> Brief
All that is needed is the run of lines from the top of the entries to the line with "<!-- AndroidManifest.xml: application", that line included, repeated exactly and free of pictures.

> Data
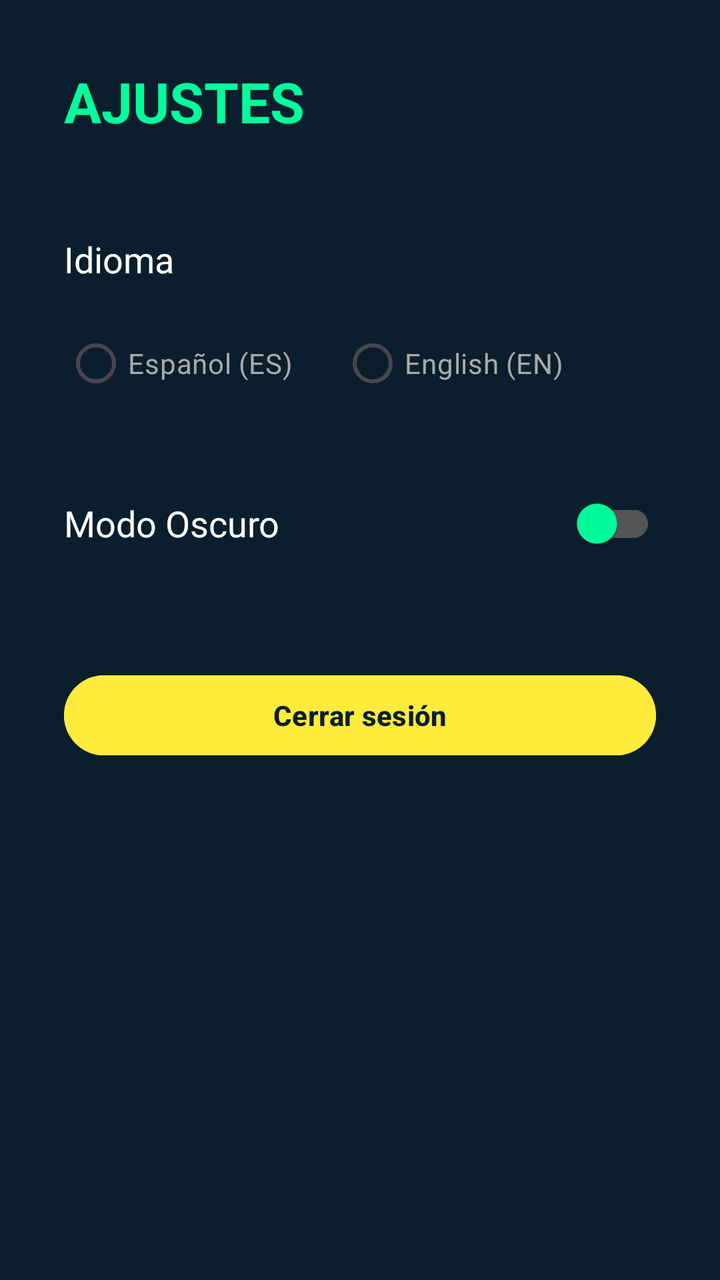
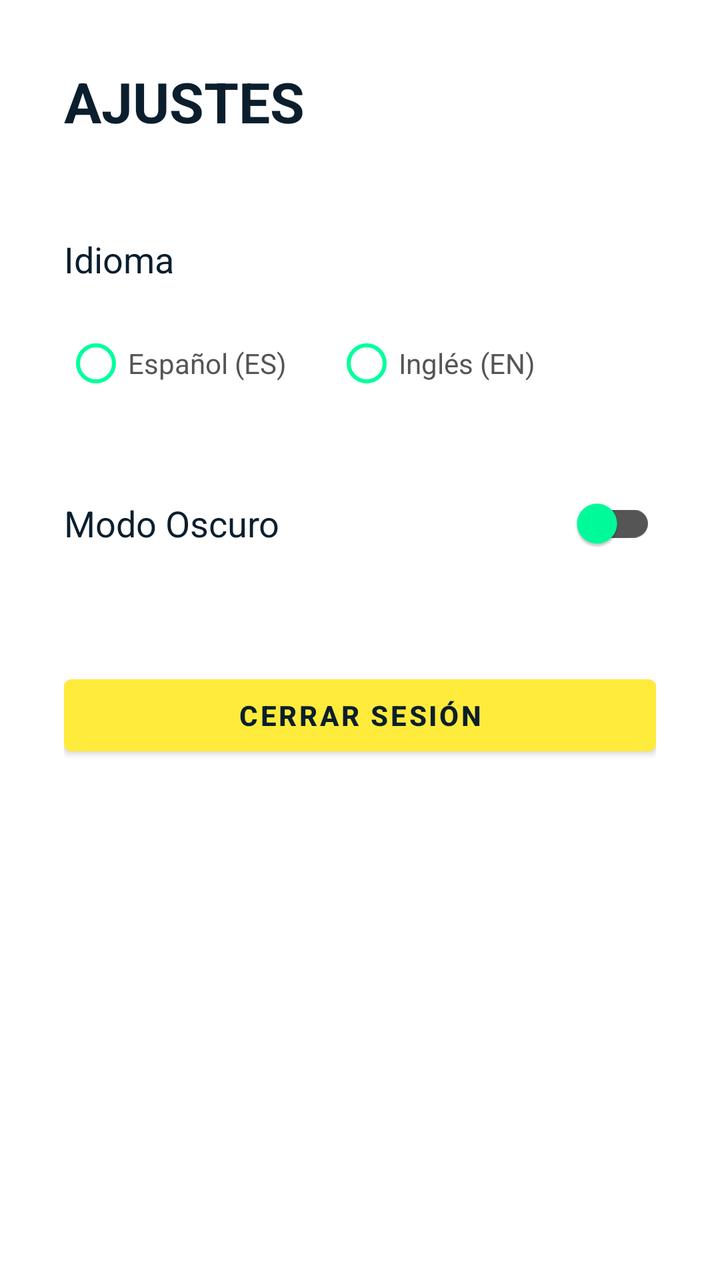

The first picture is an Android layout as it rendered before a commit; the second is the same layout after the commit. The layout source and the unified diff follow.
<!-- AndroidManifest.xml: application theme Theme.RickyMortyApp -->
<!-- res/layout/fragment_settings.xml -->
<?xml version="1.0" encoding="utf-8"?>
<LinearLayout xmlns:android="http://schemas.android.com/apk/res/android"
    xmlns:app="http://schemas.android.com/apk/res-auto"
    android:layout_width="match_parent"
    android:layout_height="match_parent"
    android:orientation="vertical"
    android:background="#0B1E2D"
    android:padding="32dp">

    <TextView
        android:layout_width="wrap_content"
        android:layout_height="wrap_content"
        android:text="AJUSTES"
        android:textColor="#00FF9C"
        android:textSize="28sp"
        android:textStyle="bold"
        android:layout_marginBottom="48dp"/>

    <TextView
        android:layout_width="wrap_content"
        android:layout_height="wrap_content"
        android:text="Idioma"
        android:textColor="#FFFFFF"
        android:textSize="18sp"
        android:layout_marginBottom="16dp"/>

    <RadioGroup
        android:id="@+id/rgLanguage"
        android:layout_width="match_parent"
        android:layout_height="wrap_content"
        android:orientation="horizontal"
        android:layout_marginBottom="32dp">

        <RadioButton
            android:id="@+id/rbSpanish"
            android:layout_width="wrap_content"
            android:layout_height="wrap_content"
            android:text="Español (ES)"
            android:textColor="#AAAAAA"
            android:buttonTint="#00FF9C"
            android:layout_marginEnd="24dp"/>

        <RadioButton
            android:id="@+id/rbEnglish"
            android:layout_width="wrap_content"
            android:layout_height="wrap_content"
            android:text="English (EN)"
            android:textColor="#AAAAAA"
            android:buttonTint="#00FF9C"/>
    </RadioGroup>

    <LinearLayout
        android:layout_width="match_parent"
        android:layout_height="wrap_content"
        android:orientation="horizontal"
        android:gravity="center_vertical"
        android:layout_marginBottom="48dp">

        <TextView
            android:layout_width="0dp"
            android:layout_height="wrap_content"
            android:layout_weight="1"
            android:text="Modo Oscuro"
            android:textColor="#FFFFFF"
            android:textSize="18sp"/>

        <com.google.android.material.switchmaterial.SwitchMaterial
            android:id="@+id/switchDarkMode"
            android:layout_width="wrap_content"
            android:layout_height="wrap_content"
            app:thumbTint="#00FF9C"
            app:trackTint="#555555"/>
    </LinearLayout>

    <Button
        android:id="@+id/btnLogoutSettings"
        android:layout_width="match_parent"
        android:layout_height="wrap_content"
        android:text="Cerrar sesión"
        android:backgroundTint="#FFEB3B"
        android:textColor="#0B1E2D"
        android:textStyle="bold"/>

</LinearLayout>
<!-- resources referenced by this layout -->
<resources>
  <style name="Theme.RickyMortyApp" parent="Base.Theme.RickyMortyApp" />
  <style name="Base.Theme.RickyMortyApp" parent="Theme.Material3.DayNight.NoActionBar">
          
          
      </style>
</resources>

<!-- the commit's change to res/layout/fragment_settings.xml (unified diff, before → after) -->
@@ -4,14 +4,14 @@
     android:layout_width="match_parent"
     android:layout_height="match_parent"
     android:orientation="vertical"
-    android:background="#0B1E2D"
+    android:background="@color/app_background"
     android:padding="32dp">
 
     <TextView
         android:layout_width="wrap_content"
         android:layout_height="wrap_content"
-        android:text="AJUSTES"
-        android:textColor="#00FF9C"
+        android:text="@string/settings_title"
+        android:textColor="@color/primary_text"
         android:textSize="28sp"
         android:textStyle="bold"
         android:layout_marginBottom="48dp"/>
@@ -19,8 +19,8 @@
     <TextView
         android:layout_width="wrap_content"
         android:layout_height="wrap_content"
-        android:text="Idioma"
-        android:textColor="#FFFFFF"
+        android:text="@string/settings_language"
+        android:textColor="@color/primary_text"
         android:textSize="18sp"
         android:layout_marginBottom="16dp"/>
 
@@ -35,18 +35,18 @@
             android:id="@+id/rbSpanish"
             android:layout_width="wrap_content"
             android:layout_height="wrap_content"
-            android:text="Español (ES)"
-            android:textColor="#AAAAAA"
-            android:buttonTint="#00FF9C"
+            android:text="@string/settings_spanish"
+            android:textColor="@color/secondary_text"
+            android:buttonTint="@color/rick_green"
             android:layout_marginEnd="24dp"/>
 
         <RadioButton
             android:id="@+id/rbEnglish"
             android:layout_width="wrap_content"
             android:layout_height="wrap_content"
-            android:text="English (EN)"
-            android:textColor="#AAAAAA"
-            android:buttonTint="#00FF9C"/>
+            android:text="@string/settings_english"
+            android:textColor="@color/secondary_text"
+            android:buttonTint="@color/rick_green"/>
     </RadioGroup>
 
     <LinearLayout
@@ -60,25 +60,25 @@
             android:layout_width="0dp"
             android:layout_height="wrap_content"
             android:layout_weight="1"
-            android:text="Modo Oscuro"
-            android:textColor="#FFFFFF"
+            android:text="@string/settings_dark_mode"
+            android:textColor="@color/primary_text"
             android:textSize="18sp"/>
 
         <com.google.android.material.switchmaterial.SwitchMaterial
             android:id="@+id/switchDarkMode"
             android:layout_width="wrap_content"
             android:layout_height="wrap_content"
-            app:thumbTint="#00FF9C"
-            app:trackTint="#555555"/>
+            app:thumbTint="@color/rick_green"
+            app:trackTint="@color/secondary_text"/>
     </LinearLayout>
 
     <Button
         android:id="@+id/btnLogoutSettings"
         android:layout_width="match_parent"
         android:layout_height="wrap_content"
-        android:text="Cerrar sesión"
-        android:backgroundTint="#FFEB3B"
-        android:textColor="#0B1E2D"
+        android:text="@string/menu_logout"
+        android:backgroundTint="@color/rick_yellow"
+        android:textColor="@color/rick_blue"
         android:textStyle="bold"/>
 
 </LinearLayout>
<!-- resource entries referenced after the edit -->
@@ -1,9 +1,24 @@
 <!-- resources referenced by this layout -->
 <resources>
-  <style name="Theme.RickyMortyApp" parent="Base.Theme.RickyMortyApp" />
-  <style name="Base.Theme.RickyMortyApp" parent="Theme.Material3.DayNight.NoActionBar">
-          
-          
+  <color name="app_background">#FFFFFF</color>
+  <color name="primary_text">#0B1E2D</color>
+  <color name="rick_blue">#0B1E2D</color>
+  <color name="rick_green">#00FF9C</color>
+  <color name="rick_yellow">#FFEB3B</color>
+  <color name="secondary_text">#555555</color>
+  <string name="menu_logout">Cerrar sesión</string>
+  <string name="settings_dark_mode">Modo Oscuro</string>
+  <string name="settings_english">Inglés (EN)</string>
+  <string name="settings_language">Idioma</string>
+  <string name="settings_spanish">Español (ES)</string>
+  <string name="settings_title">AJUSTES</string>
+  <style name="Theme.RickyMortyApp" parent="Theme.MaterialComponents.DayNight.NoActionBar">
+          <item name="colorPrimary">@color/rick_blue</item>
+          <item name="colorPrimaryVariant">@color/black</item>
+          <item name="colorOnPrimary">@color/rick_green</item>
+  
+          <item name="android:statusBarColor">?attr/colorPrimaryVariant</item>
       </style>
+  <color name="black">#000000</color>
 </resources>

> Problem solution
The first picture is an Android layout as it rendered before a commit; the second is the same layout after the commit. The layout source and the unified diff follow.
<!-- AndroidManifest.xml: application theme Theme.RickyMortyApp -->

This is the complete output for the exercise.